The Apsara dance, however, is not exclusively seen in Cambodia; that is, this tradition extends to other nations as well, specifically the countries that were influenced by Hinduism, like Thailand, Indonesia and other East-Asian countries. Even so, I think what makes the Cambodian Aspara dance stand out from the others is the individuality that the Khmer put in the dance in order to express or reflect their culture and identity, starting from the clothes to the accessories to the dancing style. Just by watching the dance, you will get the brief understanding of Cambodia’s personalities and characteristic.

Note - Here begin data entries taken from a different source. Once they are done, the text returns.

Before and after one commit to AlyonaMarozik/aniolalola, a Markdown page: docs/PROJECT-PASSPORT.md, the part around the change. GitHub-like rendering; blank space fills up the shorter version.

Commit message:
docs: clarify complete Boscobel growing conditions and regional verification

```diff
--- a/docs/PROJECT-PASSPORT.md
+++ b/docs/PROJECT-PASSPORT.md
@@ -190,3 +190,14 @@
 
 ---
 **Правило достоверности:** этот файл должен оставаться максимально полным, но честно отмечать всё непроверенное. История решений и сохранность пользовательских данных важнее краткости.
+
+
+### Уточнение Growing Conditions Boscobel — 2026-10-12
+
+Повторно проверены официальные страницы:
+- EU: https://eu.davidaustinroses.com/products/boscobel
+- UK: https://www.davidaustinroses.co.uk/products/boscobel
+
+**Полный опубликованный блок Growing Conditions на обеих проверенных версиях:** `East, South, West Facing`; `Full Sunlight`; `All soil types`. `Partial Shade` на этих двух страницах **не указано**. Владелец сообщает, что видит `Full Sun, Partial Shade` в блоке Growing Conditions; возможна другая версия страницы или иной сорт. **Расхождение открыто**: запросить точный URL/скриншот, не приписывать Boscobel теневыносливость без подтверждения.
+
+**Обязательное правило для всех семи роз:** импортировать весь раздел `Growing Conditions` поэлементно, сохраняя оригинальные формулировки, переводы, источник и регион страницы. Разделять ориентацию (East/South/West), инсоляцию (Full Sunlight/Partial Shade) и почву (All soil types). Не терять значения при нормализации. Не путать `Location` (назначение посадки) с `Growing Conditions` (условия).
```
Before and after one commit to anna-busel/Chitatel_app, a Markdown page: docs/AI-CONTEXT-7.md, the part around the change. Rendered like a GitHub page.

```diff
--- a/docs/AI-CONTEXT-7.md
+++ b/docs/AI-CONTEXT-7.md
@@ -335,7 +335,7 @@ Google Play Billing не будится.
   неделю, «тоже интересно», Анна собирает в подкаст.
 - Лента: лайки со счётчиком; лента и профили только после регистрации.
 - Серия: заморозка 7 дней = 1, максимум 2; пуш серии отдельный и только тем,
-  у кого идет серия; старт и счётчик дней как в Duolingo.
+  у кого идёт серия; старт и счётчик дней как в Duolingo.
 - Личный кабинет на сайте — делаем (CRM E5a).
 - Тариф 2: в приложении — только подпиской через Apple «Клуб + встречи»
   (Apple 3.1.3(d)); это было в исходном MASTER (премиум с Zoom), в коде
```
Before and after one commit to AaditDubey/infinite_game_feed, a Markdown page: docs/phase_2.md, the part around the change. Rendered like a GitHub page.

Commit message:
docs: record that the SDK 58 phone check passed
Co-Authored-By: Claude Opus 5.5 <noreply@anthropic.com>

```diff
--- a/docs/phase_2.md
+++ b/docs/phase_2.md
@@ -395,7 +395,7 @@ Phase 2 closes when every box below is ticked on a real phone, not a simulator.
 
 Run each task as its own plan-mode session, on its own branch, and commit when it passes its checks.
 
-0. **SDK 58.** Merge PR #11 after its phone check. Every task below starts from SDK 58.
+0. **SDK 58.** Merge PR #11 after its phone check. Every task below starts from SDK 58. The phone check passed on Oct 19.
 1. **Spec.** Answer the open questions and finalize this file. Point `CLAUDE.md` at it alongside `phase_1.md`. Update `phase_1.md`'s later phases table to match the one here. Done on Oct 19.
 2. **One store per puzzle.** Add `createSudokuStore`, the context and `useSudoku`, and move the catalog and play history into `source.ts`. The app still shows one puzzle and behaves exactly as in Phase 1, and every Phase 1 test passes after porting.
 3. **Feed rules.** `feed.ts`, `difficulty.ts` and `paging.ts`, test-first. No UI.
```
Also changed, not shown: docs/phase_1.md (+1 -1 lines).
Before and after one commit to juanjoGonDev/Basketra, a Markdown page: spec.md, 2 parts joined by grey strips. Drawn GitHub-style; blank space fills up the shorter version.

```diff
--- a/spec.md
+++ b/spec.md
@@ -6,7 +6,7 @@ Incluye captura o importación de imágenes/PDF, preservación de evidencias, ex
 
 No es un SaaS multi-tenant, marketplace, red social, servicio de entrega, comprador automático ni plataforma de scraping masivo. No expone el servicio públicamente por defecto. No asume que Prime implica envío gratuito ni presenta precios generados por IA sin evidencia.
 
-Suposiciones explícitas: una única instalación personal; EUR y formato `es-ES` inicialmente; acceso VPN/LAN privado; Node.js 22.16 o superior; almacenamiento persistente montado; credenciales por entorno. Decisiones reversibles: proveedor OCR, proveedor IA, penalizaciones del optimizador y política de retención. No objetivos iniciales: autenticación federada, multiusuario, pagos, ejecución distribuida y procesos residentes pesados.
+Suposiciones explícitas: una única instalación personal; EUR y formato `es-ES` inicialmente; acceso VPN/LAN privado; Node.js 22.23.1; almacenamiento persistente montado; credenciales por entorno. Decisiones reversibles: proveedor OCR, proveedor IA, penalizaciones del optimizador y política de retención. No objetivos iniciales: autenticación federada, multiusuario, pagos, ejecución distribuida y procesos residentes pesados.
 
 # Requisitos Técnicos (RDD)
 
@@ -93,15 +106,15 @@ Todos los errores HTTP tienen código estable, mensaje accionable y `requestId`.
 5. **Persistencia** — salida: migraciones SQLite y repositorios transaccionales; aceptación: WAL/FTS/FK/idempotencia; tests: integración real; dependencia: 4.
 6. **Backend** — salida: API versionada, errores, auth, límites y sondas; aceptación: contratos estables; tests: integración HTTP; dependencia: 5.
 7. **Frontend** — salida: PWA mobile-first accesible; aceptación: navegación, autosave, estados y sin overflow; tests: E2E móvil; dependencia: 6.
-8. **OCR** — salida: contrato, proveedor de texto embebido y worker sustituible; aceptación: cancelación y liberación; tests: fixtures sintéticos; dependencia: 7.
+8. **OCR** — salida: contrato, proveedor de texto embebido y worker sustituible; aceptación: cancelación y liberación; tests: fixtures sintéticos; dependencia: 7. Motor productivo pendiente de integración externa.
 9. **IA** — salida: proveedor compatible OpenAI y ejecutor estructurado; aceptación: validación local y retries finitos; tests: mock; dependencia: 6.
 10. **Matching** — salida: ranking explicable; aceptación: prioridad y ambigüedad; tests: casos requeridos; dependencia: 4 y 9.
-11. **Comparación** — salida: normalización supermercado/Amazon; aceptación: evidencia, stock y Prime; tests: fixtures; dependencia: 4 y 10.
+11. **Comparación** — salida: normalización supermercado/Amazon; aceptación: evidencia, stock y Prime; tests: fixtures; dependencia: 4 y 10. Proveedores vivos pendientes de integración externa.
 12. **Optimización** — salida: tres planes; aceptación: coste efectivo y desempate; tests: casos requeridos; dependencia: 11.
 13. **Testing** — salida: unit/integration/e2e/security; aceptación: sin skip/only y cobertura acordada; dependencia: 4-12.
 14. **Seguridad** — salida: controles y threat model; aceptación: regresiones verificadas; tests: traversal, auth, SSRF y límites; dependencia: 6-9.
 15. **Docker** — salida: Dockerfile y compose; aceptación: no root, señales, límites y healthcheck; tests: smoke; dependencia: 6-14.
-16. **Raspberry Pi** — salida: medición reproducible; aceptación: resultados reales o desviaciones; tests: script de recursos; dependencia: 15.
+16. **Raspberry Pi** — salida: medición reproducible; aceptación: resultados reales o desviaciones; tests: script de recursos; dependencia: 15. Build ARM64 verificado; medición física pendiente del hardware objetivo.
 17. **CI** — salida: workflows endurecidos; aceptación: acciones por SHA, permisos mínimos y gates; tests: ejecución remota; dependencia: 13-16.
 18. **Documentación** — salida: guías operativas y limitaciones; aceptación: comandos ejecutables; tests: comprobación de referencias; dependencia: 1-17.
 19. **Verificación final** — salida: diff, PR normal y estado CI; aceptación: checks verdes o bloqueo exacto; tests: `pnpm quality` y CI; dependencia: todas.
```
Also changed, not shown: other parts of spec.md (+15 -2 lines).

The Apsara dance in Cambodia is known for its beautifully designed costumes, headpieces/headdresses, and accessories, all of which are based on the carvings on the walls of Angkor Wat. The dance is performed by five or seven females who are dressed in silk draping known as ‘Sampot Sarabap’ and accessorised with shimmering golden headdresses, bracelets, and anklets. The role of the Apsara dancers can be distinguished by the tips or the points of the headpiece. The headdress of the ‘prima ballerina’ or the lead dancer is made with five points and two rows of spherical decorations in the image of the bas-reliefs at Angkor Wat, while the crowns of the ‘corps de ballet’ or the subordinate dancers have only three tips and one row of spherical decorations. Besides the stunning silk clothes and the crowns, the Apsara dancers are also accessorised with four types of wrist jewellery and two types of golden anklets. It is said that the embellishment of the Apsara dancers are reflective of the wealth and prosperity of the Khmer Empire.
Cambodian Apsara dance also has a uniquely stunning dancing style. The movement of the dancers is elegant and modest, yet also agile at the same time. Every single movement of the fingers denote a particular meaning that describe the process of a blossoming flower. Because the dance is quite complex, the Apsara dancers are trained since a very young age in order to flexible enough to perform these intricate movements.
Personally, I believe that the Apsara Dance is a good representation of Cambodia’s unique character, not only because of its captivating dancing, but also because of its fascinating background. The dance has survived for centuries through plenty of Cambodia’s history and even managed a renaissance after the Khmer Rouge era, a period when arts and cultures were completely decimated. The long existence of this dance form demonstrates the love that Cambodians have for it. It is incredible that Cambodians have been able to keep the dance alive for many centuries, throughout many changes in history. Even today, the Apsara dance remains the pride and joy of Cambodia and it is normally performed in many formal receptions and programmes nationally and internationally.
Views expressed here are those of the author’s and do not necessarily represent or reflect the views of UNICEF.